New Environmentally Friendly Method of Producing Hydrogen from Seawater
Australian researchers develop new catalysts to split hydrogen from seawater without producing chlorine
For the first time, scientists have successfully produced hydrogen directly from seawater without desalinating the water beforehand. These results, published in Small, have the potential to kickstart a green hydrogen industry free of some environmental and financial costs associated with conventional methods.
The researchers, led by Nasir Mahmood, PhD, a vice chancellor’s senior research fellow at the Royal Melbourne Institute of Technology (RMIT), successfully split and harvested hydrogen from seawater while bypassing the expensive desalination process that other hydrogen generation methods require.

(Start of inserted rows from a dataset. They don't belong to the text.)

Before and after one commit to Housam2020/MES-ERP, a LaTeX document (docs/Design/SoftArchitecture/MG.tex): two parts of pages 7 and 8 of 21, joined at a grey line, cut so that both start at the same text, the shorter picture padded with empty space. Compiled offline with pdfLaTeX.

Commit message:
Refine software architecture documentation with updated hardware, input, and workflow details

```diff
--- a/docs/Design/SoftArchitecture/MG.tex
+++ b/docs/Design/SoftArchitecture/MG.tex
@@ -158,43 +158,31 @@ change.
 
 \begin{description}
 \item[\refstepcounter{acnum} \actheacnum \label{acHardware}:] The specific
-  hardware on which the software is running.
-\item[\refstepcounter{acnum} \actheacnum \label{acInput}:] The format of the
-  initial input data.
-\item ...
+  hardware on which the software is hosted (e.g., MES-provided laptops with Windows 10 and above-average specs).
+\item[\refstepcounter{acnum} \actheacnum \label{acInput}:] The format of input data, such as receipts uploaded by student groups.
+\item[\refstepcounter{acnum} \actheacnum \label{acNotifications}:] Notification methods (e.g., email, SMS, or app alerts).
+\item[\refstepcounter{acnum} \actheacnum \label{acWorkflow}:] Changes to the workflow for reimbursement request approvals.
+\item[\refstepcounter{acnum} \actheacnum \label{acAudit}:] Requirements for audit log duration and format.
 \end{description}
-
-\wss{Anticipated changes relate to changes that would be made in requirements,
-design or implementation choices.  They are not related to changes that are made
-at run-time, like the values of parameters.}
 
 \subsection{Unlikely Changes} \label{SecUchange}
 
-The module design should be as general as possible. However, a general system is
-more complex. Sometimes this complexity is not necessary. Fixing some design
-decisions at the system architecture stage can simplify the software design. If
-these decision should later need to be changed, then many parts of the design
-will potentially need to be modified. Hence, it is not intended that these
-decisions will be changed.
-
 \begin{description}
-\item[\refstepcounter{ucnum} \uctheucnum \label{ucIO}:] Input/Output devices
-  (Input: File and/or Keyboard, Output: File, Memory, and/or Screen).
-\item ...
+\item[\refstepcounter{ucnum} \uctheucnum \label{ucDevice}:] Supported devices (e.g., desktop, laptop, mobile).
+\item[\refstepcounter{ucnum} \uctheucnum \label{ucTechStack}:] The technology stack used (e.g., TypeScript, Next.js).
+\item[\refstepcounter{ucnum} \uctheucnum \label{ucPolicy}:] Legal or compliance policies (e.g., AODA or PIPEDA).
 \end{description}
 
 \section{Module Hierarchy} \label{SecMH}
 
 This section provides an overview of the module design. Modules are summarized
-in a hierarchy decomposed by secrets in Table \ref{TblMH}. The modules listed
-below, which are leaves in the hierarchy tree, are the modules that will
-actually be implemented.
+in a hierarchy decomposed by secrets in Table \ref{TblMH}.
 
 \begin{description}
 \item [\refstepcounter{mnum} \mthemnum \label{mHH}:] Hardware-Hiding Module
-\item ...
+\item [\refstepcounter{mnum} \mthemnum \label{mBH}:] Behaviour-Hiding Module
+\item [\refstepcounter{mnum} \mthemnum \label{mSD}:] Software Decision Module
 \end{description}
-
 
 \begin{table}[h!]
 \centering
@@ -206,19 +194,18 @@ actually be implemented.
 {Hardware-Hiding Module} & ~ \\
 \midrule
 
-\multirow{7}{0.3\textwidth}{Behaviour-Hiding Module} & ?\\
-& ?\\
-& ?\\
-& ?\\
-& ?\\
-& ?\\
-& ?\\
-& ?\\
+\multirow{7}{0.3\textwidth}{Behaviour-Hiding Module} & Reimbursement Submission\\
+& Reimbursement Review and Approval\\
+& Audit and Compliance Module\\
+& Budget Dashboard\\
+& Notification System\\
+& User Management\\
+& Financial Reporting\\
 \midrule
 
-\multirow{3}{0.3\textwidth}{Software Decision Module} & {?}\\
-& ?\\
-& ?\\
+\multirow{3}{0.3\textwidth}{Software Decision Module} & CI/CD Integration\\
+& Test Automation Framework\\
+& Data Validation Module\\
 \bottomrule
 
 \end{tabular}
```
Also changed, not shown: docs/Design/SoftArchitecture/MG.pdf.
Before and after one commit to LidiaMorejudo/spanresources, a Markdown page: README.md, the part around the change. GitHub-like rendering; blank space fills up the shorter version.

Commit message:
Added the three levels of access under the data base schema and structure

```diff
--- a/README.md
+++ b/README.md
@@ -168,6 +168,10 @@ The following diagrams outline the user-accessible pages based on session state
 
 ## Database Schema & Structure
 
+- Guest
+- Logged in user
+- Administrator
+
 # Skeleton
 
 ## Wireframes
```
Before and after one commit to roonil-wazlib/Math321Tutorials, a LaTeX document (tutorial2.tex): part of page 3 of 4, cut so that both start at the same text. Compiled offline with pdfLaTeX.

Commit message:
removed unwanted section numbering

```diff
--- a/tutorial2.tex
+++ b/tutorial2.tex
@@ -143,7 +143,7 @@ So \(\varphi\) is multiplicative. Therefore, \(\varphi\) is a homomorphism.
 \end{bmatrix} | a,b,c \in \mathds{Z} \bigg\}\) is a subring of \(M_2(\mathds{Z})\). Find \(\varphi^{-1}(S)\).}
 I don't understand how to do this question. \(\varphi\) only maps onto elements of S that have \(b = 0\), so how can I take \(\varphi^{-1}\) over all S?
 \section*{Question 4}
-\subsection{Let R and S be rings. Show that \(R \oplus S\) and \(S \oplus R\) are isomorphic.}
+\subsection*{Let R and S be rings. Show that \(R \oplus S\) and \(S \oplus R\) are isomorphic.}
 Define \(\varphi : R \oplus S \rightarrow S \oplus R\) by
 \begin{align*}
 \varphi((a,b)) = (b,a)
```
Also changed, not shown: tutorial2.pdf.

Typically, hydrogen is pulled from seawater in a process called electrolysis, which uses electricity to split water into hydrogen and oxygen. This process is performed with an electrolyzer. The downside of electrolysis is that (1) the reaction catalysts are expensive and (2) are energy- and water-intensive. Additionally, electrolyzers produce toxic chlorine as a byproduct. “The biggest hurdle with using sweater is the chlorine,” Mahmood said. “If we were to meet the world’s hydrogen needs without solving this issue first, we’d produce 240 million tons of chlorine each year—which is three to four times what the world needs in chlorine. There’s no point replacing hydrogen made by fossil fuels with hydrogen production that could be damaging our environment in a different way.”
To address this challenge, Mahmood and his team developed specialized catalysts designed to work specifically with seawater. Compared to other catalysts, these new catalysts are more efficient, stable, and cost-effective. “Our approach focused on changing the internal chemistry of the catalysts through a simple method,” said co-author Suraj Loomba. He explained that because they are easier to manufacture and cheaper to produce, these catalysts can also be scaled up.
The technology has the potential to lower the cost of electrolyzers significantly, which may enable the Australian government to meet their goal of green hydrogen at $2/kilogram—a figure that would make green hydrogen competitive with hydrogen sourced from fossil fuels.
The next step for the researchers is to develop a new type of electrolyzer that uses a series of catalysts to produce large quantities of hydrogen efficiently.